Roasted Fingerling Potatoes
Oven-roasted fingerling potatoes can be a special holiday side dish, but they're quick enough to enjoy on a weeknight too. The secret to these crispy roasted fingerling potatoes? Getting the baking sheet nice and hot before you spread the potatoes on it.
What Are Fingerling Potatoes?
What do fingerling potatoes and fingers have in common? Their shape! Fingerling potatoes are small, narrow, oval-shaped potatoes about 2-4 inches in length. Unlike new potatoes or baby potatoes, fingerlings are full grown despite their small size. Their skin is tender while their flesh is full-flavored and buttery. They don't need to be peeled, so simply halving them lengthwise is all the prep they need. Fingerlings are in season in late summer and into fall. Because of their tender skin, they don't last as long on the shelf as regular potatoes—only about 2-3 weeks. If you can't find fingerlings, baby Yukon gold potatoes are a good substitute.

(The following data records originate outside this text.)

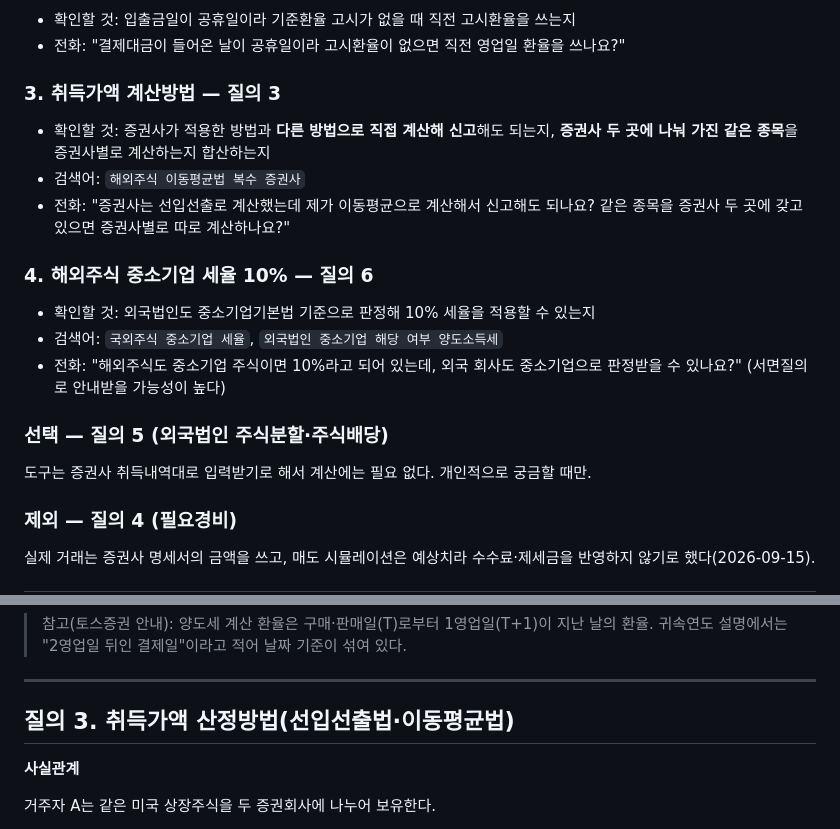
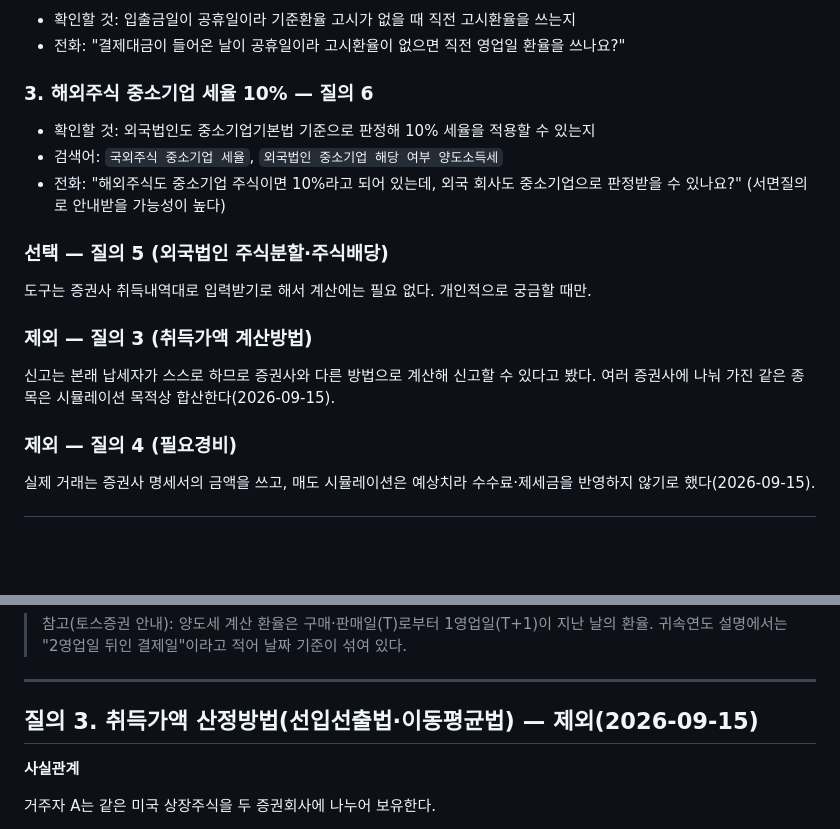
Before and after one commit to jeeexn12/TAX, a Markdown page: 국세청_질의사항.md, 2 parts joined by grey strips. Drawn GitHub-style; blank space fills up the shorter version.

```diff
--- a/국세청_질의사항.md
+++ b/국세청_질의사항.md
@@ -48,15 +48,7 @@
 - 확인할 것: 입출금일이 공휴일이라 기준환율 고시가 없을 때 직전 고시환율을 쓰는지
 - 전화: "결제대금이 들어온 날이 공휴일이라 고시환율이 없으면 직전 영업일 환율을 쓰나요?"
 
-### 3. 취득가액 계산방법 — 질의 3
-
-- 확인할 것: 증권사가 적용한 방법과 **다른 방법으로 직접 계산해 신고**해도 되는지,
-  **증권사 두 곳에 나눠 가진 같은 종목**을 증권사별로 계산하는지 합산하는지
-- 검색어: `해외주식 이동평균법 복수 증권사`
-- 전화: "증권사는 선입선출로 계산했는데 제가 이동평균으로 계산해서 신고해도 되나요?
-  같은 종목을 증권사 두 곳에 갖고 있으면 증권사별로 따로 계산하나요?"
-
-### 4. 해외주식 중소기업 세율 10% — 질의 6
+### 3. 해외주식 중소기업 세율 10% — 질의 6
 
 - 확인할 것: 외국법인도 중소기업기본법 기준으로 판정해 10% 세율을 적용할 수 있는지
 - 검색어: `국외주식 중소기업 세율`, `외국법인 중소기업 해당 여부 양도소득세`
@@ -66,6 +58,11 @@
 ### 선택 — 질의 5 (외국법인 주식분할·주식배당)
 
 도구는 증권사 취득내역대로 입력받기로 해서 계산에는 필요 없다. 개인적으로 궁금할 때만.
+
+### 제외 — 질의 3 (취득가액 계산방법)
+
+신고는 본래 납세자가 스스로 하므로 증권사와 다른 방법으로 계산해 신고할 수 있다고 봤다.
+여러 증권사에 나눠 가진 같은 종목은 시뮬레이션 목적상 합산한다(2026-09-15).
 
 ### 제외 — 질의 4 (필요경비)
 
@@ -148,7 +145,7 @@
 
 ---
 
-## 질의 3. 취득가액 산정방법(선입선출법·이동평균법)
+## 질의 3. 취득가액 산정방법(선입선출법·이동평균법) — 제외(2026-09-15)
 
 **사실관계**
 
```
Also changed, not shown: CLAUDE.md (+4 -1 lines), 검증기록.md (+38 -2 lines).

Tips for the Best Roasted Fingerling Potatoes
Preheat Your Baking Sheet
To get nice, crispy potatoes, you'll have to preheat your baking sheet. Just place your baking sheet in the oven before you turn it on. Once your oven comes up to temperature, the baking sheet will be hot enough to add the potatoes. The trick is not to forget you're dealing with a hot pan, so keep an oven mitt at the ready for when it's time to slide everything back in the oven.

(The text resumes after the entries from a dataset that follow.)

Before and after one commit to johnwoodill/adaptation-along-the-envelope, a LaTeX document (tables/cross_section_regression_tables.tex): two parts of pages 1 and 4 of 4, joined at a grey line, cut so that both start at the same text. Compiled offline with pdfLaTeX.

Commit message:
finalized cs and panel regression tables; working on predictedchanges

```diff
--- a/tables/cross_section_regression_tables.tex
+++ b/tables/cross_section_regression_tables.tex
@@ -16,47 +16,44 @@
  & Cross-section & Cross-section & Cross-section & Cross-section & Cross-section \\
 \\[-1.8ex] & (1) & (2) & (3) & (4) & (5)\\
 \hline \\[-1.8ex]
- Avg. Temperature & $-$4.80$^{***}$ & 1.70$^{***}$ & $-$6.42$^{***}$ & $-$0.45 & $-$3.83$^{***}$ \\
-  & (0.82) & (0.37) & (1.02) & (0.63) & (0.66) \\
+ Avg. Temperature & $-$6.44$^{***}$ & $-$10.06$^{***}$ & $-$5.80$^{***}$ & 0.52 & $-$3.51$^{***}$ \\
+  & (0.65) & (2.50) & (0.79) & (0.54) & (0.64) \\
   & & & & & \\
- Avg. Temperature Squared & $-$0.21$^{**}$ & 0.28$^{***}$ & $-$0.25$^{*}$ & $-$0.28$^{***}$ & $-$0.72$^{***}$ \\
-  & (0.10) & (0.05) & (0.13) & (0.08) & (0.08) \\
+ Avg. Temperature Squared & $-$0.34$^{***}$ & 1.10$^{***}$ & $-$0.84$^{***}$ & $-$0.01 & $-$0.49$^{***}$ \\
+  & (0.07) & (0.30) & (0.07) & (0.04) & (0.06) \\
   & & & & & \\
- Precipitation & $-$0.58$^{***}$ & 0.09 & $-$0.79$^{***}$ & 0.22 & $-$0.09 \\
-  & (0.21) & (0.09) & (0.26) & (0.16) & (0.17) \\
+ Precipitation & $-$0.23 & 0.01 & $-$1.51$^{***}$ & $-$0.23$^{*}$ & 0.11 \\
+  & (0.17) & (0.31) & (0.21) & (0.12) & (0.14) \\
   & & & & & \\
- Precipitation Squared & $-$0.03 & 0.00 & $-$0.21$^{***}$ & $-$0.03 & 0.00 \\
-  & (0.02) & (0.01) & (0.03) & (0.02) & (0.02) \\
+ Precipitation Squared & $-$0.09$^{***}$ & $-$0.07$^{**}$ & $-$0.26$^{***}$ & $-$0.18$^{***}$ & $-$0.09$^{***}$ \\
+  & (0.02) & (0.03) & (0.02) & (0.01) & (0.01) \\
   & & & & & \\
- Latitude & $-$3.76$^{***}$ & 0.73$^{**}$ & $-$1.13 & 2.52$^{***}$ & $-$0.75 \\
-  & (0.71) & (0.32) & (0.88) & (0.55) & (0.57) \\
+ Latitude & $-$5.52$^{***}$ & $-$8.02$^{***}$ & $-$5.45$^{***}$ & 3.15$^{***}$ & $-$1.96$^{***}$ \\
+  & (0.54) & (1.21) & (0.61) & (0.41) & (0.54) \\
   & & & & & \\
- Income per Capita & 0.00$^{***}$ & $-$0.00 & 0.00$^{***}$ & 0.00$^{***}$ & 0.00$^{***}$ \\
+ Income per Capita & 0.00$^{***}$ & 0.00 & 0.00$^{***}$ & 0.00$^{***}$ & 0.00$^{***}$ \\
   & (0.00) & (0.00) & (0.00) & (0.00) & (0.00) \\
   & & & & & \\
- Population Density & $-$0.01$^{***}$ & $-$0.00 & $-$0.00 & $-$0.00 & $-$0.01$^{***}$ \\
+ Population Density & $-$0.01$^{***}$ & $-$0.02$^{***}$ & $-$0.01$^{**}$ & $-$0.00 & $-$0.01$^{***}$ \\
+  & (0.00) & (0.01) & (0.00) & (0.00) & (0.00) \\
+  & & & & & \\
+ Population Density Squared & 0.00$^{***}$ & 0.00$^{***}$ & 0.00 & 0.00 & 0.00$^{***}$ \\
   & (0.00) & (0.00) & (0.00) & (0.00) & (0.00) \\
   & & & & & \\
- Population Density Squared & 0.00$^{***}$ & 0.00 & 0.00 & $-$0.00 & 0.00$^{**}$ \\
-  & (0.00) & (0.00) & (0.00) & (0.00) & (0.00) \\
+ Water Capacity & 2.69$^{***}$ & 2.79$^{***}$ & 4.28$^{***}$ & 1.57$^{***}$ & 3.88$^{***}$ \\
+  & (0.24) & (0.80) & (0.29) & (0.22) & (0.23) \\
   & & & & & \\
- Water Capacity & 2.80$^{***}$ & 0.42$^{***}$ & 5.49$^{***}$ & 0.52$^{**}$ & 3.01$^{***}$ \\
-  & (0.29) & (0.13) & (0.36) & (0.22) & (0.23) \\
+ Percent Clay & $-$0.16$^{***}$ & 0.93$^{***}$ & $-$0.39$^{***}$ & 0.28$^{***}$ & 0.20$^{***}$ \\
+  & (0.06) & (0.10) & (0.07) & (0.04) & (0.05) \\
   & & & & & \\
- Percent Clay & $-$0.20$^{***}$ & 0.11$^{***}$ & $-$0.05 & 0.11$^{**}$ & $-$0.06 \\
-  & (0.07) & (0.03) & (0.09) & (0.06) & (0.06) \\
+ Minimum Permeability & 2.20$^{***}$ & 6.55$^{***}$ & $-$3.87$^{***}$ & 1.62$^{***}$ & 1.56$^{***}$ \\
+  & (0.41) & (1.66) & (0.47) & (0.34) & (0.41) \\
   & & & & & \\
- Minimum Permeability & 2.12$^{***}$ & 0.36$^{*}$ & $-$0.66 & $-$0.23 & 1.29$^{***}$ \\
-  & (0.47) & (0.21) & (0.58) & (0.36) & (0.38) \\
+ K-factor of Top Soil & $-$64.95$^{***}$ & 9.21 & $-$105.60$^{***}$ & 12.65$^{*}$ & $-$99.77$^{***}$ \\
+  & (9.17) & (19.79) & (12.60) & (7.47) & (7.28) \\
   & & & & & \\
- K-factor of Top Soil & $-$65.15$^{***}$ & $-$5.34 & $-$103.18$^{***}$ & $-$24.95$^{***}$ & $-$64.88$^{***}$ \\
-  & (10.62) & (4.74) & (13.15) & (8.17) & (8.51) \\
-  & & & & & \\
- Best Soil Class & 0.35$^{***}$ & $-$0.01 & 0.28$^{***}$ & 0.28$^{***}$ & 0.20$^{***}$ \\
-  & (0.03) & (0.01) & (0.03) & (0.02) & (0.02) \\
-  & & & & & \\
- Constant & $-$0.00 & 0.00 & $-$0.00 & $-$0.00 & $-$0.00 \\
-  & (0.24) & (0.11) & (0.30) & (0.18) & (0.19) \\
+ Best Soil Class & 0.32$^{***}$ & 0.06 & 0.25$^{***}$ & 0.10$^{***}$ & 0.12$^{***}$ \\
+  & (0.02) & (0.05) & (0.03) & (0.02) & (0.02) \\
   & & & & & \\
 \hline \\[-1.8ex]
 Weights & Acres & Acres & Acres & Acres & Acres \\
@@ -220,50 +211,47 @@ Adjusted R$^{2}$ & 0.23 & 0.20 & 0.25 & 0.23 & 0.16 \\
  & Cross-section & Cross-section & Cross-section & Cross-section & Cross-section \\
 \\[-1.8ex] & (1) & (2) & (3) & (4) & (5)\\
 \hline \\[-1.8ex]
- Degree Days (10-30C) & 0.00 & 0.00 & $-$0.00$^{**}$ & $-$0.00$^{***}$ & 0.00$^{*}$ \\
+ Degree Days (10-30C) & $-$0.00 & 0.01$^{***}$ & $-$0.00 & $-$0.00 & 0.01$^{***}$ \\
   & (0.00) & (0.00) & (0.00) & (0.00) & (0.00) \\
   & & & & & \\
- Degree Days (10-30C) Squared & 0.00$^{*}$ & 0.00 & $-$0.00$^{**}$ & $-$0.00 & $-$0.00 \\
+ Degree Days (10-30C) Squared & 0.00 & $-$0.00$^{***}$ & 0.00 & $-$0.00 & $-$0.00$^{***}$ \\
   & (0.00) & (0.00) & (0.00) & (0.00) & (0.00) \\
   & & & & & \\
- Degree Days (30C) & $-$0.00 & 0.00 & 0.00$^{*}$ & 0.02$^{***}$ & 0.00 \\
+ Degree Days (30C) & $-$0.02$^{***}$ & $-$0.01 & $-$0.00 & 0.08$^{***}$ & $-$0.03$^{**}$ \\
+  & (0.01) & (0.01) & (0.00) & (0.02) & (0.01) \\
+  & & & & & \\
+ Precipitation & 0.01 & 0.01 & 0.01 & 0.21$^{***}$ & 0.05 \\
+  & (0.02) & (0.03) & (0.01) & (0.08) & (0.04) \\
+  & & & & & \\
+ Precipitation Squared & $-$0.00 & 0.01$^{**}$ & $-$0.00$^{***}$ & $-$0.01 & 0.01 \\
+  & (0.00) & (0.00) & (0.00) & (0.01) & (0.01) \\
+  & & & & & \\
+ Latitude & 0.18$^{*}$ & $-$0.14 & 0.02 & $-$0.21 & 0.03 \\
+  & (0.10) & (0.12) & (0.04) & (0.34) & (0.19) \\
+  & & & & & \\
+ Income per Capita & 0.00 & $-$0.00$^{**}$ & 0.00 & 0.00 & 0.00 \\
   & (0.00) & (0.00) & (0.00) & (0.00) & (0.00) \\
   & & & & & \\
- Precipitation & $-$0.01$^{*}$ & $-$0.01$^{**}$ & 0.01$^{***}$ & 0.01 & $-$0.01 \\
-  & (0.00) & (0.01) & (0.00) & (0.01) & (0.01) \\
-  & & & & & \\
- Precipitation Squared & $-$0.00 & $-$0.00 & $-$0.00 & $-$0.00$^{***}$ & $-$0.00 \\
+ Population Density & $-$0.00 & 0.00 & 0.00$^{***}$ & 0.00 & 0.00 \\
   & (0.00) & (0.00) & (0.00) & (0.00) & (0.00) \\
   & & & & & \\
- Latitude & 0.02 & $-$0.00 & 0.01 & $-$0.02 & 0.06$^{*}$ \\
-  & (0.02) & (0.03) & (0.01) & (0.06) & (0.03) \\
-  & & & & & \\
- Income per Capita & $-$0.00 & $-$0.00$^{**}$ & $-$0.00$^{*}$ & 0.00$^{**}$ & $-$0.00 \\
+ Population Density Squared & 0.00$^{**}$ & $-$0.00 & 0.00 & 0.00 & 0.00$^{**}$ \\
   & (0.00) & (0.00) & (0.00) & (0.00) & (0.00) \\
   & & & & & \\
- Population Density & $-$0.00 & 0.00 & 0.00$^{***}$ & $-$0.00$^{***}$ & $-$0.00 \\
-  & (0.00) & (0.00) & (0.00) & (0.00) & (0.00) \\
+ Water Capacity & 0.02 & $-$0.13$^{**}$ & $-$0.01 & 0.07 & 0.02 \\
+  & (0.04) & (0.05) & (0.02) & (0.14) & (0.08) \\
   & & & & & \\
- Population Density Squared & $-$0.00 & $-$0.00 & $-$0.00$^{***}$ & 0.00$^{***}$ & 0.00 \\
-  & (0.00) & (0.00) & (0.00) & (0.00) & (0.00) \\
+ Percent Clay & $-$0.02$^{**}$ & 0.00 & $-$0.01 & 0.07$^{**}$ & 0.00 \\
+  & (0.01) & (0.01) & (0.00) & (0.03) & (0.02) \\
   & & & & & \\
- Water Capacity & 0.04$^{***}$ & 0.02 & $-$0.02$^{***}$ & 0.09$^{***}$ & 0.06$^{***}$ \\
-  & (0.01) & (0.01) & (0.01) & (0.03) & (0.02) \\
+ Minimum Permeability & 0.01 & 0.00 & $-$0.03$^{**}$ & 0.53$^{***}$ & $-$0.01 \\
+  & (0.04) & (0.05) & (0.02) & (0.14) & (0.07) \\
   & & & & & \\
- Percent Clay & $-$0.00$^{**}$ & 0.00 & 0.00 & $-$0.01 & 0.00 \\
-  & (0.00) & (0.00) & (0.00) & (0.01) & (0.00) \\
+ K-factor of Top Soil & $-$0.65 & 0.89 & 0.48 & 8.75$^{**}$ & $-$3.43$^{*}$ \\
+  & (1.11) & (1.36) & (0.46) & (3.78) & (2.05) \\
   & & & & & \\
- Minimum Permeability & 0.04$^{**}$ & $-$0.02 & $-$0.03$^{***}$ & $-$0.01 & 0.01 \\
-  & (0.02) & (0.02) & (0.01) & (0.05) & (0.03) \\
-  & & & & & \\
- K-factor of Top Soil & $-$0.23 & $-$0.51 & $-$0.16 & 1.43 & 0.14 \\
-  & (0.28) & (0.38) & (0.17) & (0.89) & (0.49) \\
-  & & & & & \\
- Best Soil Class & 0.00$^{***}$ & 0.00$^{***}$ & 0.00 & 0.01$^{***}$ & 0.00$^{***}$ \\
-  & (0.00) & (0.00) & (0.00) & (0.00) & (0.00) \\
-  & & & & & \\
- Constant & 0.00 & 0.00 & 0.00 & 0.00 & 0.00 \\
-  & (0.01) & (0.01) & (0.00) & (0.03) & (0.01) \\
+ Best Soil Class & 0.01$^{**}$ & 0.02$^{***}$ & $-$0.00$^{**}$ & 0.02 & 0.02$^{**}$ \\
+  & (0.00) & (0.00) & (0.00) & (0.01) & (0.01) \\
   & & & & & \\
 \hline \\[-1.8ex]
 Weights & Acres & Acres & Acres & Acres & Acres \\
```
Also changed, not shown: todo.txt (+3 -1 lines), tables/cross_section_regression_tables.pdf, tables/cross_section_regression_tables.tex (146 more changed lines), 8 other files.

Don't Crowd the Pan
Less is more when it comes to roasting. And by less, we mean don't crowd the pan. A crowded pan will steam your potatoes and you won't get that signature crispy, golden skin. Spread the potatoes out in an even layer. It's okay if a few touch, but they shouldn't be lying on top of each other. When you stir them halfway through cooking, make sure you spread them out again so they cook evenly. If you have too many potatoes for the pan, it's best to spread them out onto two baking sheets and rotate the baking sheets' positions in the oven halfway through roasting.
Roast in a Hot Oven

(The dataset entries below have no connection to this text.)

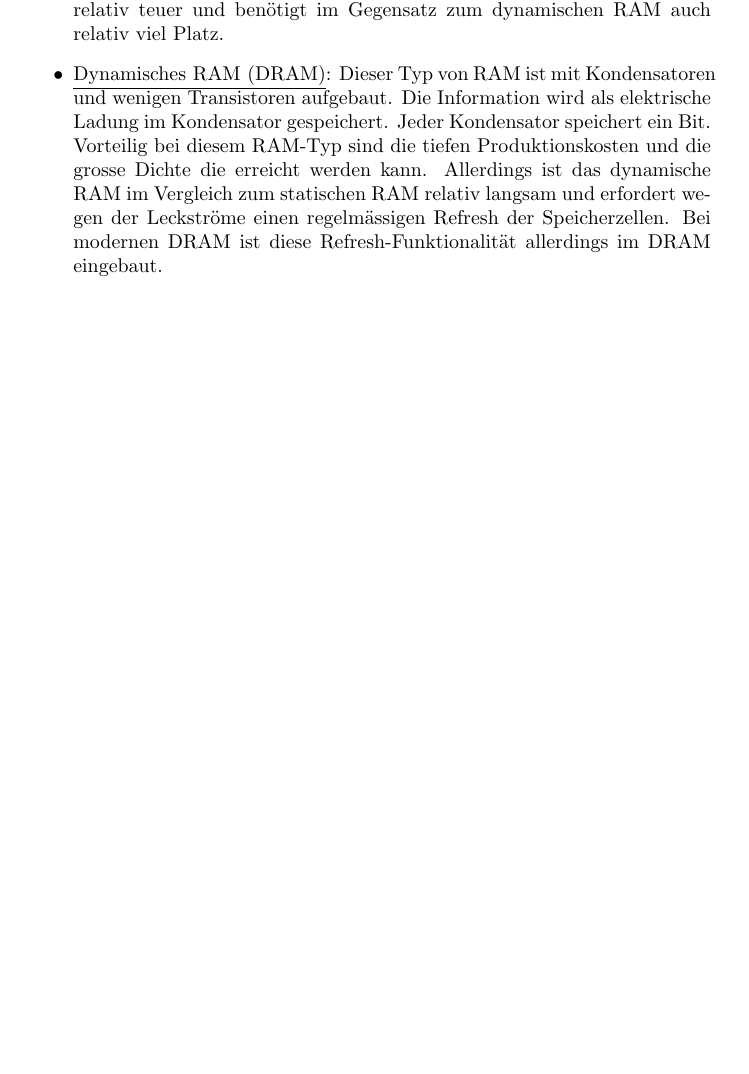
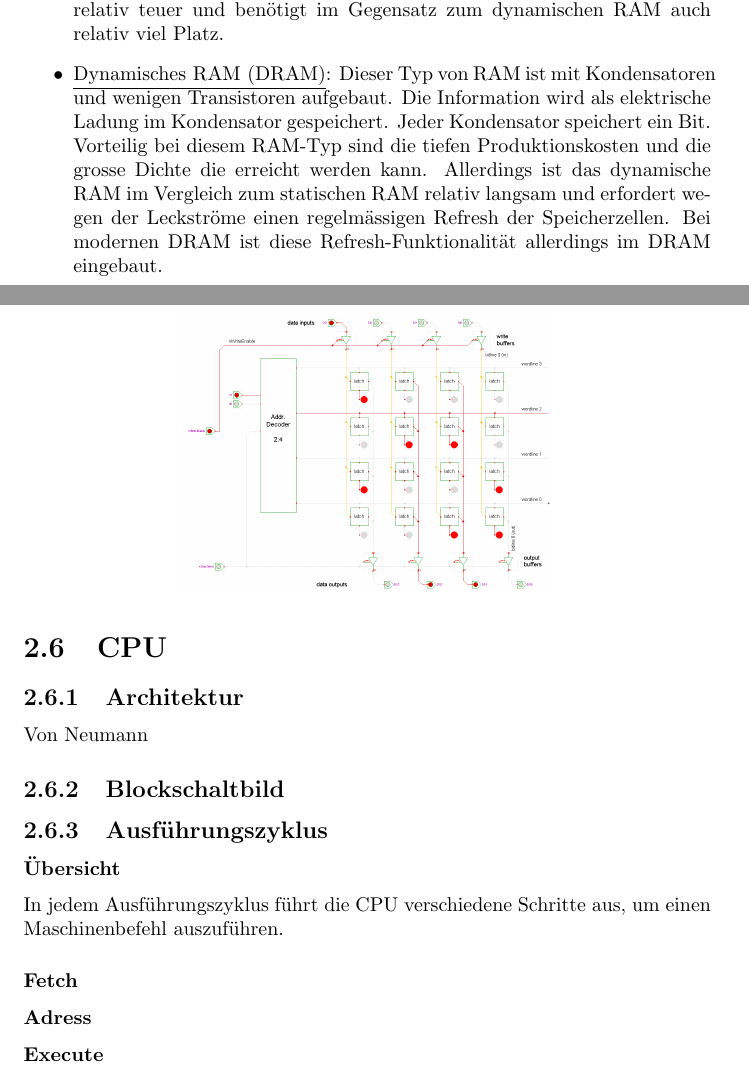
Before and after one commit to simonkrenger/bfh-grundlagen-informatik, a LaTeX document (Grundlagen_der_Informatik.tex): part of page 22 of 23 before the commit and two parts of pages 22 and 23 of 26 after it, the two joined at a grey line, cut so that both start at the same text, the shorter picture padded with empty space. Compiled offline with pdfLaTeX.

Commit message:
Predefined chapters and subsections for future use

```diff
--- a/Grundlagen_der_Informatik.tex
+++ b/Grundlagen_der_Informatik.tex
@@ -474,3 +474,16 @@ Generell können wir bei RAM zwischen zwei verschiedenen RAM-Arten unterscheiden
 %TODO
 \begin{center}\includegraphics[scale=0.2]{img/ram.png}\end{center}
 %TODO
+
+\section{CPU}
+\subsection{Architektur}
+Von Neumann
+
+\subsection{Blockschaltbild}
+
+\subsection{Ausführungszyklus}
+\subsubsection{Übersicht}
+In jedem Ausführungszyklus führt die CPU verschiedene Schritte aus, um einen Maschinenbefehl auszuführen.
+\subsubsection{Fetch}
+\subsubsection{Adress}
+\subsubsection{Execute}
```
Also changed, not shown: Grundlagen_der_Informatik.pdf, Grundlagen_der_Informatik.tex (25 more changed lines).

We roast our potatoes in a 450 degree F oven. That's pretty hot but necessary for crispy skin. Preheating that pan jumpstarts the cooking process. That combined with the potatoes' thin shape allows the potatoes just enough time to get a golden brown sear on the outside with a tender, buttery flesh on the inside. Lower oven temperatures take longer to cook and can dry out the potatoes.
Additional reporting by Hilary Meyer
2 fat, 1 1/2 starch